- Task objective
Among these entries, how many lines contain "const"? Say the number and nothing else.

- Dataset entries
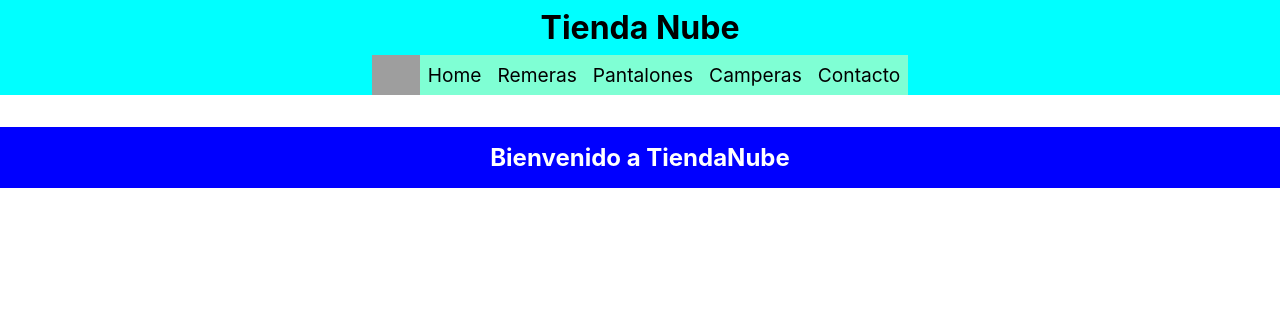
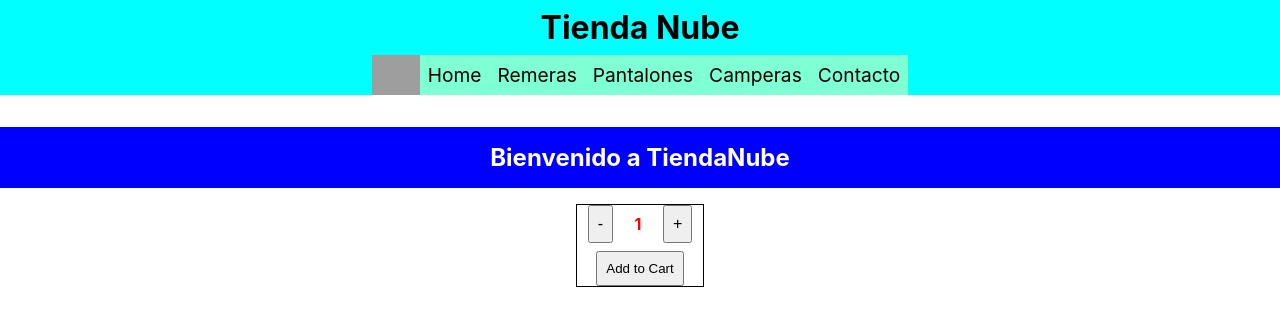
Before and after one commit to FernandoNecho/ProyectoTiendaNube, a React (Create React App) app in the folder tiendanube/: page / in a window 1280 px wide. Shown: the top 326 px of the page. Built offline with nearby package versions, Linux system fonts and the light colour scheme; grey boxes are pictures that could not be loaded.

Commit message:
Contador Boton

```diff
--- a/tiendanube/src/App.css
+++ b/tiendanube/src/App.css
@@ -40,3 +40,44 @@
 #h2{
   color: black;
 }
+
+/*************boton Add Cart************/
+
+.addCart{
+  width: 10vw;
+  margin-left: auto;
+  margin-right: auto;
+  margin-top: 1rem;
+  border: 1px solid black;
+  display: flex;
+  flex-direction: column;
+  justify-content: space-evenly;
+}
+
+.countItem{
+  display: flex;
+  flex-direction: row;
+  justify-content: space-around;
+  align-items: center;
+}
+
+.countItem button{
+  padding: 0.5rem;
+  font-size: 1rem;
+}
+
+.countItem p{
+  text-align: center;
+  color: red;
+  font-weight: bold;
+}
+
+.addBtn{
+  text-align: center;
+  padding: 0.5rem;
+  display: flex;
+  justify-content: center;
+  margin-left: auto;
+  margin-right: auto;
+  margin-top: 0.5rem;
+}
--- /dev/null
+++ b/tiendanube/src/components/ItemCount.jsx
@@ -0,0 +1,33 @@
+import {useState} from 'react'
+
+const ItemCount = ({ initial, stock, onAdd }) => {
+    const [ count, setCount ] = useState(initial)
+
+    const sumar = () => {
+        if (count < stock) {
+            setCount( count+1 )
+        }
+    }
+    const restar = () => {
+        if (count > initial) {
+            setCount( count - 1 )
+        }
+    }
+
+    const agregar = () => {
+        onAdd( count )
+    }
+
+    return (
+        <div className='addCart'>
+            <div className='countItem'>
+                <button onClick={restar}> - </button>
+                <p> { count } </p>
+                <button onClick={sumar}> + </button>
+            </div>
+            <button onClick={ agregar } className="addBtn">Add to Cart</button>
+        </div>
+    )
+}
+
+export default ItemCount
--- a/tiendanube/src/components/ItemListContainer.jsx
+++ b/tiendanube/src/components/ItemListContainer.jsx
@@ -1,3 +1,5 @@
+import ItemCount from "./ItemCount";
+
 const titleStyle = {
     color: 'white',
     background: "blue",
@@ -8,7 +10,10 @@ const titleStyle = {
 
 const ItemListContainer=(props)=>{
     return(
-    <h2 style={titleStyle}>{props.saludo}</h2>
+      <>
+        <h2 style={titleStyle}>{props.saludo}</h2>
+        <ItemCount stock={5} initial={1} />
+      </>
     )
 
 }
```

- Worked solution
8